It’s a dreary late Sunday afternoon in Adelaide and I find myself slouched on the sofa watching ‘Sex and the City’ on dvd. (My daughter had left the disc in the player and I was too lazy to hunt for anything else.) I may as well have been watching the antics of an alien culture for all the sense it made to me. Do women really think and act like that? But it wasn’t just the women, at one point a montage of men aired their views on women, and I was equally baffled. Maybe I just lead a sheltered social life. Maybe I’m just expecting too much that ‘Sex and the City’ should even slightly resemble reality. Should I be viewing the show with the same suspended disbelief usually reserved for ‘The X Files’ or ‘Buffy the Vampire Slayer’?
I’ve never picked up a woman on the street, at the gym, or even in a bar. I’m actually even afraid to smile at a strange woman lest she should scream or call for the police. And the concept of a ‘one night stand’ is as mysterious to me as spontaneous human combustion or the workings of a microwave oven. It’s hard enough to meet anyone with whom you develop any rapport, let alone someone with whom you are happy to romp naked upon first meeting. Yet ‘Sex and the City’ would have me believe that sex is available at the drop of a hat (well maybe not a hat, but at the drop of something).
But maybe there is something wrong with me. Maybe I should be dating a different woman every weekend. Maybe I should be seeking sex in elevators and nightclub lavatories, with beautiful aerobics instructors, models and artists. After all, I haven’t always been so timid. I was once slightly adventurous when it came to such matters. But never once did a woman respond to me like Carrie does to Mr Big (or countless other men) when he slips her a flirtatious smile or remark. (That may have something to do with the fact that I don’t have a chauffeured limo, wear expensive clothes or smoke cigars, but I might be wrong.)
An attractive woman did once smile at me in the supermarket. In fact, she came back and passed me again with the same grin. Later, I saw her working in a nearby shop and asked if she wanted to meet for a coffee during her break. “I don’t have a break,” she answered, a look of terror on her face. “What, today?” I queried. “No, never,” she replied. I took that as a rejection of sorts.
Another time I told a woman I’d seen every day on the bus for six months that she always looked stunning. She went red, said “thanks”, but never caught the bus again. Did I say something wrong? Does the word ‘stunning’ have an alternate meaning that I’m not aware of? Such a scene in ‘Sex and the City’ would be the prelude to a passionate affair.

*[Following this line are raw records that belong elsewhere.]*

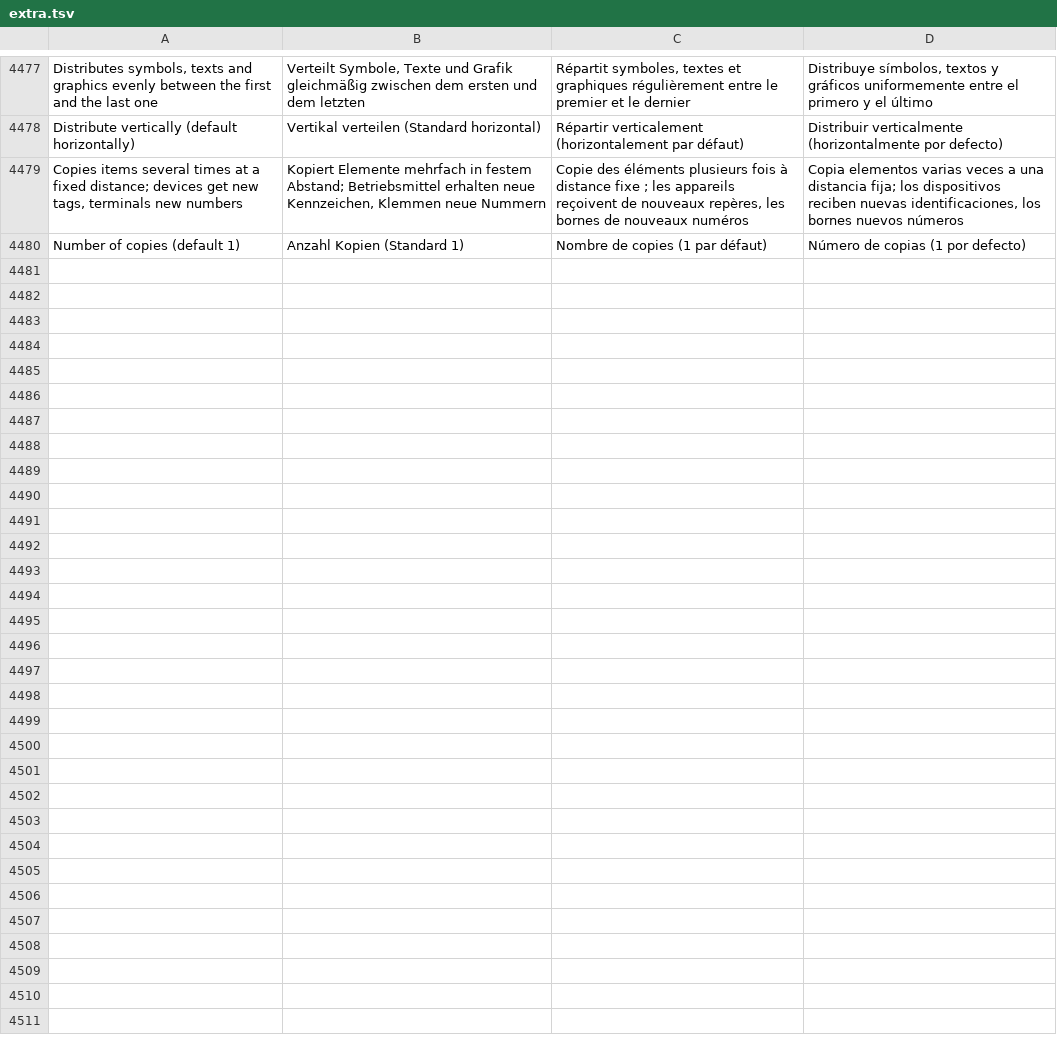
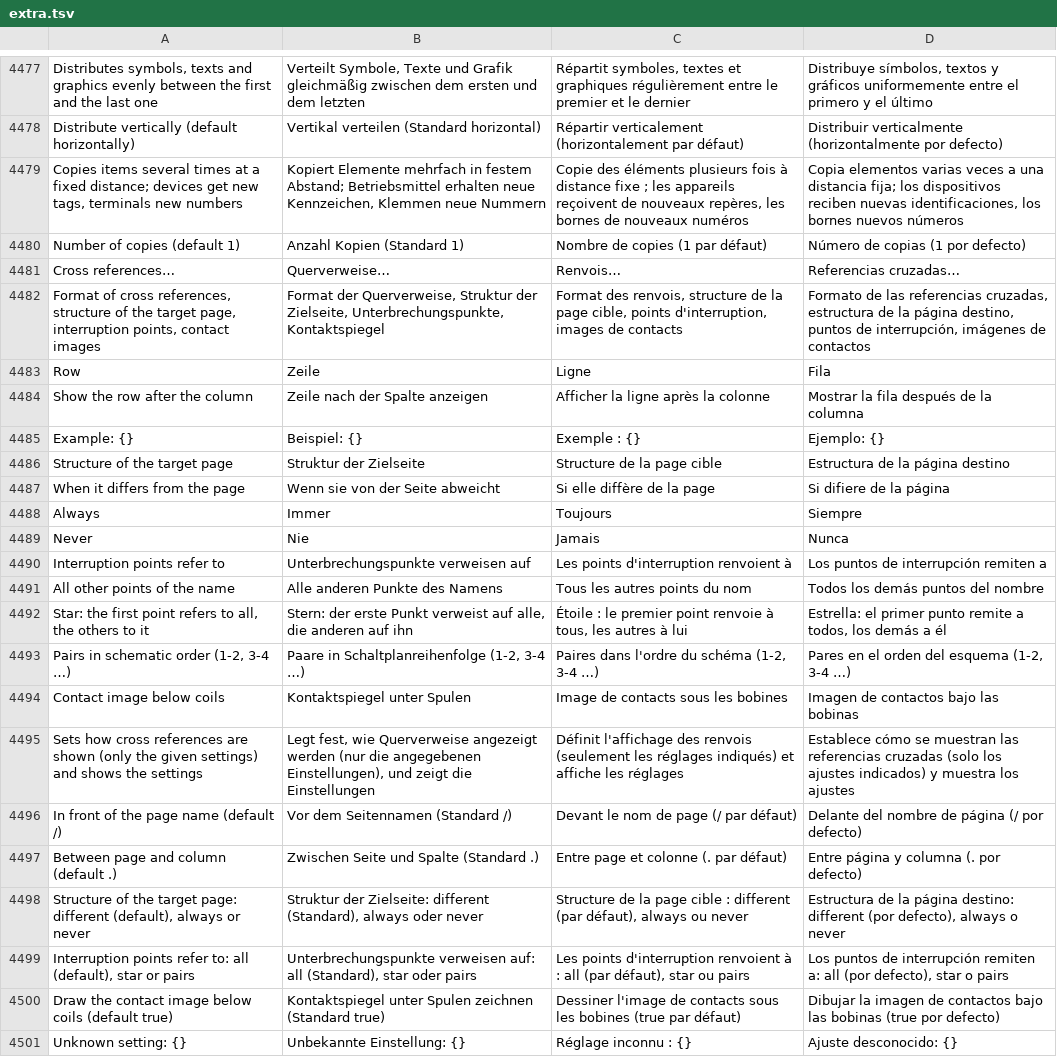
Before and after one commit to JukkaJor/OpenECraft, a TSV file: crates/openecraft-i18n/src/catalog/extra.tsv, drawn as a sheet; only a part is shown, gaps mark what is left out; the diff names each change by its address in the sheet, - before the commit and + after, or states it on an @@ line.

```diff
--- a/crates/openecraft-i18n/src/catalog/extra.tsv
+++ b/crates/openecraft-i18n/src/catalog/extra.tsv
+row 4481: Cross references… | Querverweise… | Renvois… | Referencias cruzadas…
+row 4482: Format of cross references, structure of the target page, interruption points, contact images | Format der Querverweise, Struktur der Zielseite, Unterbrechungspunkte, Kontaktspiegel | Format des renvois, structure de la page cible, points d'interruption, images de contacts | Formato de las referencias cruzadas, estructura de la página destino, puntos de interrupción, imágenes de contactos
+row 4483: Row | Zeile | Ligne | Fila
+row 4484: Show the row after the column | Zeile nach der Spalte anzeigen | Afficher la ligne après la colonne | Mostrar la fila después de la columna
+row 4485: Example: {} | Beispiel: {} | Exemple : {} | Ejemplo: {}
+row 4486: Structure of the target page | Struktur der Zielseite | Structure de la page cible | Estructura de la página destino
+row 4487: When it differs from the page | Wenn sie von der Seite abweicht | Si elle diffère de la page | Si difiere de la página
+row 4488: Always | Immer | Toujours | Siempre
+row 4489: Never | Nie | Jamais | Nunca
+row 4490: Interruption points refer to | Unterbrechungspunkte verweisen auf | Les points d'interruption renvoient à | Los puntos de interrupción remiten a
+row 4491: All other points of the name | Alle anderen Punkte des Namens | Tous les autres points du nom | Todos los demás puntos del nombre
+row 4492: Star: the first point refers to all, the others to it | Stern: der erste Punkt verweist auf alle, die anderen auf ihn | Étoile : le premier point renvoie à tous, les autres à lui | Estrella: el primer punto remite a todos, los demás a él
+row 4493: Pairs in schematic order (1-2, 3-4 …) | Paare in Schaltplanreihenfolge (1-2, 3-4 …) | Paires dans l'ordre du schéma (1-2, 3-4 …) | Pares en el orden del esquema (1-2, 3-4 …)
+row 4494: Contact image below coils | Kontaktspiegel unter Spulen | Image de contacts sous les bobines | Imagen de contactos bajo las bobinas
+row 4495: Sets how cross references are shown (only the given settings) and shows the settings | Legt fest, wie Querverweise angezeigt werden (nur die angegebenen Einstellungen), und zeigt die Einstellungen | Définit l'affichage des renvois (seulement les réglages indiqués) et affiche les réglages | Establece cómo se muestran las referencias cruzadas (solo los ajustes indicados) y muestra los ajustes
+row 4496: In front of the page name (default /) | Vor dem Seitennamen (Standard /) | Devant le nom de page (/ par défaut) | Delante del nombre de página (/ por defecto)
+row 4497: Between page and column (default .) | Zwischen Seite und Spalte (Standard .) | Entre page et colonne (. par défaut) | Entre página y columna (. por defecto)
+row 4498: Structure of the target page: different (default), always or never | Struktur der Zielseite: different (Standard), always oder never | Structure de la page cible : different (par défaut), always ou never | Estructura de la página destino: different (por defecto), always o never
+row 4499: Interruption points refer to: all (default), star or pairs | Unterbrechungspunkte verweisen auf: all (Standard), star oder pairs | Les points d'interruption renvoient à : all (par défaut), star ou pairs | Los puntos de interrupción remiten a: all (por defecto), star o pairs
+row 4500: Draw the contact image below coils (default true) | Kontaktspiegel unter Spulen zeichnen (Standard true) | Dessiner l'image de contacts sous les bobines (true par défaut) | Dibujar la imagen de contactos bajo las bobinas (true por defecto)
+row 4501: Unknown setting: {} | Unbekannte Einstellung: {} | Réglage inconnu : {} | Ajuste desconocido: {}
```
Also changed, not shown: 14 other files.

What we really need is a series called ‘Sex and the Suburbs’, where average-looking people go about their average lives, not eating at expensive restaurants, buying expensive shoes, and not having sex with a different beautiful person every night.
It might make for dull television, but it would make me feel a little better.